Before the age of selfies and digital point-and-shoot cameras, photographers carried light meters strapped to their belts and spent hours processing negatives into prints. Judy Polumbaum remembers those days.
"Most of my friends had fathers who were engineers, and they would go to work in the morning and come home at night and put up their feet and watch tv," Polumbaum remembers.
"My father would be gone for days at a time, but he also sometimes would just be around. And he had all this stuff, all the trappings of photography all around the house. He had a big studio, and when LIFE would come, we’d look around the photo credits to see if his pictures were in there. I always thought it was kind of cool. "
She's just published a new book, Juxtapositions: images from the Newseum Ted Polumbaum photo collection, which showcases some of her father's best work that ran in Time, Life, The New York Times and other big name publications.
Based in Boston, Polumbaum's father Ted was a freelance photo-journalist who left a career as a newspaper reporter when he was blacklisted after testifying before the House Un-American Activities Committee during the McCarthy era. Judy says her father used the 5th Amendment as a defense when he was called before the committee at age 29.

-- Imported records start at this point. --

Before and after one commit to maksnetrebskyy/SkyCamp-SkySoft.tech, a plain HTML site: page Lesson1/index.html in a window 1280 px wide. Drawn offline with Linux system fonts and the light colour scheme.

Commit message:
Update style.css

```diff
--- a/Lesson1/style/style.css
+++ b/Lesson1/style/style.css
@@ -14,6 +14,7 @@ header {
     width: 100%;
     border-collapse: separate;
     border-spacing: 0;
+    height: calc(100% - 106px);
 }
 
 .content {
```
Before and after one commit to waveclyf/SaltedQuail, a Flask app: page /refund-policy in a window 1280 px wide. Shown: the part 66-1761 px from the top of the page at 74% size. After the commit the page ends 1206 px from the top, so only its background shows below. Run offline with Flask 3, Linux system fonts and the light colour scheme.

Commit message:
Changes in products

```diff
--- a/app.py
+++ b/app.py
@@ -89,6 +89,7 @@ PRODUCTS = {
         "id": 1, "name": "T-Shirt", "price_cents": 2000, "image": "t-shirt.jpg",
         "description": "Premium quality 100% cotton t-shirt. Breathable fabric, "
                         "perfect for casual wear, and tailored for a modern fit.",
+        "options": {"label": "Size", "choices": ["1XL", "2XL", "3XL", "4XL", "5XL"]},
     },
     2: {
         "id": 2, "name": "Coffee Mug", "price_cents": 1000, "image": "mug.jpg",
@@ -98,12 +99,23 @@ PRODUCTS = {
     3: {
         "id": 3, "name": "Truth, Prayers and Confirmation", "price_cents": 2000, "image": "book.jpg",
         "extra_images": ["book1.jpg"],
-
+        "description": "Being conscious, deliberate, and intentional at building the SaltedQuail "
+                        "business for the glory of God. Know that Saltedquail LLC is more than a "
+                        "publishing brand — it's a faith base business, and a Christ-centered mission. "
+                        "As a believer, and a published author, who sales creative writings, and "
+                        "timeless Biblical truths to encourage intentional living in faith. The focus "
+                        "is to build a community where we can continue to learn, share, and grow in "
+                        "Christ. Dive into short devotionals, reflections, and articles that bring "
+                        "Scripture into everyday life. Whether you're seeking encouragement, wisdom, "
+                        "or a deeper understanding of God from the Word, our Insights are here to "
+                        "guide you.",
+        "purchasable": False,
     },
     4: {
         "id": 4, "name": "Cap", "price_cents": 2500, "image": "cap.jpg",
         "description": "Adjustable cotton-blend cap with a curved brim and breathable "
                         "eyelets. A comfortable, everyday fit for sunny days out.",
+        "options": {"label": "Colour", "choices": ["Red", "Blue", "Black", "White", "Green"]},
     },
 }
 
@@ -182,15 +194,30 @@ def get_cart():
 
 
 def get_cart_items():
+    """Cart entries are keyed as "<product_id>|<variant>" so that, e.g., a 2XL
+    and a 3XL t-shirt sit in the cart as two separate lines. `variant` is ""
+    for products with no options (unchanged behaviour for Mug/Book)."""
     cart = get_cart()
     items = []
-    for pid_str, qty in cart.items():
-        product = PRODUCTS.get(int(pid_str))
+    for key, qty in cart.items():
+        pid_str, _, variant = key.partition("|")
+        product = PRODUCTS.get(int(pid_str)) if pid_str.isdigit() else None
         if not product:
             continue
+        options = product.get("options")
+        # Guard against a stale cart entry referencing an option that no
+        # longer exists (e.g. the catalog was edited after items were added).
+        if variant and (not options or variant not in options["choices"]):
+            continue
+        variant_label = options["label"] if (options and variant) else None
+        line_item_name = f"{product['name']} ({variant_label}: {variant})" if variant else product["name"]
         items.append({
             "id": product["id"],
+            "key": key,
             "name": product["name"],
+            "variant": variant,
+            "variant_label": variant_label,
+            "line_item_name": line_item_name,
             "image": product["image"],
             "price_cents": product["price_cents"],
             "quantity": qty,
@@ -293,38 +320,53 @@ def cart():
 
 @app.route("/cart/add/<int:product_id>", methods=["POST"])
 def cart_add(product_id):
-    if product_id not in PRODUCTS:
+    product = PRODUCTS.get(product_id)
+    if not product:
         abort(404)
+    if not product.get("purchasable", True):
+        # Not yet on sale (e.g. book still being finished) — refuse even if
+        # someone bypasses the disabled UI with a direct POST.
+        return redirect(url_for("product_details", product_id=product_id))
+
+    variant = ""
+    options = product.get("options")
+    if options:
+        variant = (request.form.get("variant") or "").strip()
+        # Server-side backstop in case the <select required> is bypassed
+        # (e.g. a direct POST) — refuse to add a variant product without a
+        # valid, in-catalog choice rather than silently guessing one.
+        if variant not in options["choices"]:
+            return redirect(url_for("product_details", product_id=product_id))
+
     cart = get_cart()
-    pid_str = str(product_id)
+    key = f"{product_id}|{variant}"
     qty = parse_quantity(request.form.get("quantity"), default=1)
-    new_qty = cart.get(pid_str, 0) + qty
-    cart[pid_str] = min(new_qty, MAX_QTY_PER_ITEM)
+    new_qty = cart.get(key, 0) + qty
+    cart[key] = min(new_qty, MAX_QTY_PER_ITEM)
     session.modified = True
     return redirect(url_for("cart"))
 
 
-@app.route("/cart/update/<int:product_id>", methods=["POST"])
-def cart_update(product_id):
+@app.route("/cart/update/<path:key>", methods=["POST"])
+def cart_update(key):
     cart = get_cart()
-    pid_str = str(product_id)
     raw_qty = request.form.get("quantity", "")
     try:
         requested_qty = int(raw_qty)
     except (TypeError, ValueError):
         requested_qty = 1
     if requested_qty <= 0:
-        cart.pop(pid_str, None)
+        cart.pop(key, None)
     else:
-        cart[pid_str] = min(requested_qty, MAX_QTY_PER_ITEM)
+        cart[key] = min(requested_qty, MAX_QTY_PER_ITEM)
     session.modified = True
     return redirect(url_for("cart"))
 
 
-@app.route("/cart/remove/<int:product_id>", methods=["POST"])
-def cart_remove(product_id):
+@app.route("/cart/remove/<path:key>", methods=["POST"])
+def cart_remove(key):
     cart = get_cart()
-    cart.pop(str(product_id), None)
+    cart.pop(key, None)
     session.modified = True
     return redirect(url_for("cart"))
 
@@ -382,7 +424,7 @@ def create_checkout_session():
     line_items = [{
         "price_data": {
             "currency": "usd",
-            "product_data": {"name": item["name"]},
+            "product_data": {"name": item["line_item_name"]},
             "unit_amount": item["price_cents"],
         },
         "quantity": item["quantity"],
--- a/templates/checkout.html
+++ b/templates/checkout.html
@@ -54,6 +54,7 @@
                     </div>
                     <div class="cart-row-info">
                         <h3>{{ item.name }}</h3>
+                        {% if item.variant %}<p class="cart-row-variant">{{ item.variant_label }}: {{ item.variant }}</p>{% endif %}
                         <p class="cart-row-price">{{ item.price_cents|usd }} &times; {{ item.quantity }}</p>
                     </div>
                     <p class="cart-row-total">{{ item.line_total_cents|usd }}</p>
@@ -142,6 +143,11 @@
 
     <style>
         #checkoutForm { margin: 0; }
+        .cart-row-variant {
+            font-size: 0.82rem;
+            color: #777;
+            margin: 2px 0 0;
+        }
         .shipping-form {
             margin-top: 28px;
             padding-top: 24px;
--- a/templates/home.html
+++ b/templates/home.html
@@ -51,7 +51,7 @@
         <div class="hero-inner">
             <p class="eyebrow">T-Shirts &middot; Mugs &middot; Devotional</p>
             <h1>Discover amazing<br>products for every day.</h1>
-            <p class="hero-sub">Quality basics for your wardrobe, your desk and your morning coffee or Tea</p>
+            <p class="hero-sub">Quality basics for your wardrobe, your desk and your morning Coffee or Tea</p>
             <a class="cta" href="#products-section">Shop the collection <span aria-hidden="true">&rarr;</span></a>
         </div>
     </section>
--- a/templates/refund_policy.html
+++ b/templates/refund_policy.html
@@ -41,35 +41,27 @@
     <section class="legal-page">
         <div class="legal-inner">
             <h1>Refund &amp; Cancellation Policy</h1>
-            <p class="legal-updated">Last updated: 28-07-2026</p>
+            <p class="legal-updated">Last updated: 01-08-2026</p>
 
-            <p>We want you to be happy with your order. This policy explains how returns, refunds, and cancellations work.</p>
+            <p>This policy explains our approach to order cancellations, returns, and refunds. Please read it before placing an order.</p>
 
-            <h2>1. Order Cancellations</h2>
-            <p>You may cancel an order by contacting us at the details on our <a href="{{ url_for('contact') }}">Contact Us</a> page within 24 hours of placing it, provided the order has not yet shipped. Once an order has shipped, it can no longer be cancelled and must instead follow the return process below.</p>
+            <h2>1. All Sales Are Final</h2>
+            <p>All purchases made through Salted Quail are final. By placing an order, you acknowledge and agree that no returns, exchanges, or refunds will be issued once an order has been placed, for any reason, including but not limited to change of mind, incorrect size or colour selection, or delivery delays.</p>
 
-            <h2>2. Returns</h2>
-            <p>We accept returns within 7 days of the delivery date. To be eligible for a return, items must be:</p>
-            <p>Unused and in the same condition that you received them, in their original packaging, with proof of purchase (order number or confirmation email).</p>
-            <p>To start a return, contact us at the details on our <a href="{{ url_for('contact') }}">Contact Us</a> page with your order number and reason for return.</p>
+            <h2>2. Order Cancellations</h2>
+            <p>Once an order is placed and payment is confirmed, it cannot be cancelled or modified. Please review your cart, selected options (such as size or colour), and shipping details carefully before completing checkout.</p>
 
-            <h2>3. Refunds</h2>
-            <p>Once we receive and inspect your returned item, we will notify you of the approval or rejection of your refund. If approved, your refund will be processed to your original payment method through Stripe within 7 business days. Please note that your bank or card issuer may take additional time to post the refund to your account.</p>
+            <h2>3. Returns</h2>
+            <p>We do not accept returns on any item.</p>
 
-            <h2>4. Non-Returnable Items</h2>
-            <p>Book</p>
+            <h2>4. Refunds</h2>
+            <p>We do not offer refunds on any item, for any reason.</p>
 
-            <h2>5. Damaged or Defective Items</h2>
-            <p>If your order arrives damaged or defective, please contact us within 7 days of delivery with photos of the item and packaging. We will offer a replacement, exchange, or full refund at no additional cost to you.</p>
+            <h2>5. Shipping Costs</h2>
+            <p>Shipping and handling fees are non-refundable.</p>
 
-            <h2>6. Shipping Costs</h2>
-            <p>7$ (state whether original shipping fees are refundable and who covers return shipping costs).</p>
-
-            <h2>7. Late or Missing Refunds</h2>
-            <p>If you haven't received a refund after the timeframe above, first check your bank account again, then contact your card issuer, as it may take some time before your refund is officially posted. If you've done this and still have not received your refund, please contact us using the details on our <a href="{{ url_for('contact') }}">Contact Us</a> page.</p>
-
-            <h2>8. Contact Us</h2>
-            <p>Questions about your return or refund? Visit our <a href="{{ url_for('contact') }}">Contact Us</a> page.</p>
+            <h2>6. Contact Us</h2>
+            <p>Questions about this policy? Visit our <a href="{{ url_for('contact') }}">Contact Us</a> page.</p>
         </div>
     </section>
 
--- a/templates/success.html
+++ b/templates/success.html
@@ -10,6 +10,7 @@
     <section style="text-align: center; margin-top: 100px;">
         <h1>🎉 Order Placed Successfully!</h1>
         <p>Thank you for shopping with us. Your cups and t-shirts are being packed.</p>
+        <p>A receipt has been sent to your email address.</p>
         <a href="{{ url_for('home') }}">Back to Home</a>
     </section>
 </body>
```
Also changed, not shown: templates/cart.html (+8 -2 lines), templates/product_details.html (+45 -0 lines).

"He was refusing to talk about his political affiliations and views, and, at the same time, he accused the committee of trampling on the bill of rights, and when I looked up his testimony, I thought he was very brave," she says.
Polumbaum's career took him to Chile to photograph the socialist social experiment dashed by the 1973 coup, and he also photographed some vital moments in the civil rights movement and took pictures of the Kennedy family.
During this Talk of Iowa interview, host Charity Nebbe talks with Judy Polumbaum about her father's work and his life. Polumbaum will be giving a reading Tuesday night, June 21 at Prairie Lights Bookstore in Iowa City at 7:00 p.m.